Perhaps, at the end of the day, that's the real relevance of Michelin to the average Irish diner. Whether or not chasing stars is your bag, as Dunne says, "the fact that Michelin stars are there means the world gets better chefs". And if you like eating out, as we Irish increasingly do, better chefs matter.
Michelin's editors regularly assert that they judge the food alone, and that consistency is king. Oliver Dunne tells a story about meeting Rebecca Burr, the current editor of the Michelin Guide to Ireland and Great Britain, about 15 years ago when she was inspecting Mint restaurant in Ranelagh. "I was talking to her about amuse bouches and all of this sort of stuff, and she stopped me in my tracks and said 'What are you talking about? You could win a Michelin star in a phone box as long as you serve three consistent courses'."

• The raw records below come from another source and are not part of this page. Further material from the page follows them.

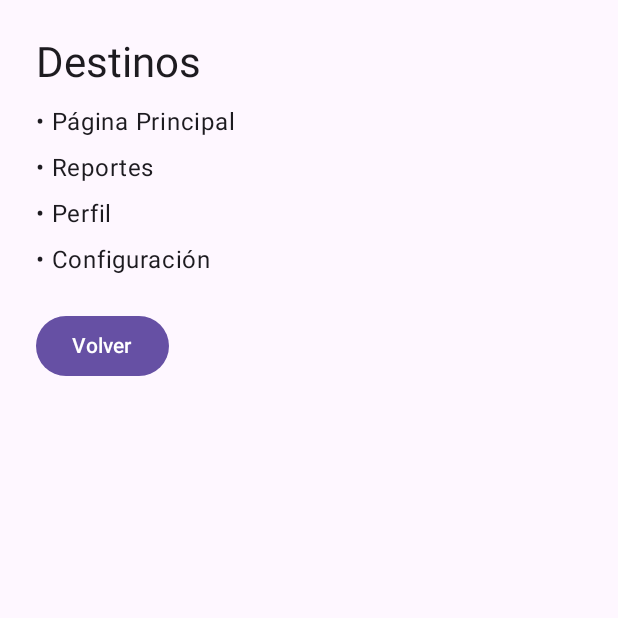
After one commit to RuthSurco/lab14_moviles, an Android app built with Jetpack Compose: the DestinosActivity screen opened directly, with no data from a screen before it, on a phone screen of 412 x 824 dp, the top half of it. The commit adds this screen. Run offline under Robolectric (Android 15) with nearby library versions, the phone set to English and light mode, and no system bars.

Commit message:
feat: agregar segunda vista y boton Ver destinos al widget (parte 8)

```diff
--- /dev/null
+++ b/app/src/main/java/com/tecsup/lab14widgets/DestinosActivity.kt
@@ -0,0 +1,64 @@
+package com.tecsup.lab14widgets
+
+import android.os.Bundle
+import androidx.activity.ComponentActivity
+import androidx.activity.compose.setContent
+import androidx.activity.enableEdgeToEdge
+import androidx.compose.foundation.layout.Column
+import androidx.compose.foundation.layout.fillMaxSize
+import androidx.compose.foundation.layout.padding
+import androidx.compose.material3.Button
+import androidx.compose.material3.MaterialTheme
+import androidx.compose.material3.Scaffold
+import androidx.compose.material3.Text
+import androidx.compose.ui.Modifier
+import androidx.compose.ui.unit.dp
+import com.tecsup.lab14widgets.ui.theme.Lab14Theme
+
+/**
+ * Segunda vista del laboratorio (parte 8).
+ * El widget puede abrir esta pantalla directamente con actionStartActivity<DestinosActivity>().
+ */
+class DestinosActivity : ComponentActivity() {
+    override fun onCreate(savedInstanceState: Bundle?) {
+        super.onCreate(savedInstanceState)
+        enableEdgeToEdge()
+        setContent {
+            Lab14Theme {
+                Scaffold { innerPadding ->
+                    Column(
+                        modifier = Modifier
+                            .fillMaxSize()
+                            .padding(innerPadding)
+                            .padding(24.dp)
+                    ) {
+                        Text(
+                            text = "Destinos",
+                            style = MaterialTheme.typography.headlineMedium
+                        )
+
+                        listOf(
+                            "Página Principal",
+                            "Reportes",
+                            "Perfil",
+                            "Configuración"
+                        ).forEach { destino ->
+                            Text(
+                                text = "• $destino",
+                                style = MaterialTheme.typography.bodyLarge,
+                                modifier = Modifier.padding(top = 12.dp)
+                            )
+                        }
+
+                        Button(
+                            onClick = { finish() },
+                            modifier = Modifier.padding(top = 24.dp)
+                        ) {
+                            Text("Volver")
+                        }
+                    }
+                }
+            }
+        }
+    }
+}
```
Also changed, not shown: app/src/main/AndroidManifest.xml (+19 -0 lines), app/src/main/java/com/tecsup/lab14widgets/widget/SimpleWidgetContent.kt (+8 -0 lines).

Another myth is that a Michelin star equates formality. Declan Maxwell (pictured above) of Dublin 8's ambitious new Spitalfields pub and restaurant was restaurant manager in Chapter One when they won their Michelin star in 2007. "Suddenly customers were coming with much higher expectations," he says, "but the premises is recognised for what they do and how they do it."
Maxwell cites the example of Osteria Francescana, a three-star Michelin restaurant in Milan which reached number one in The World's 50 Best Restaurants list. "People's perception is that it would be really stuffy, but it was so friendly and relaxing. They just make you feel amazing."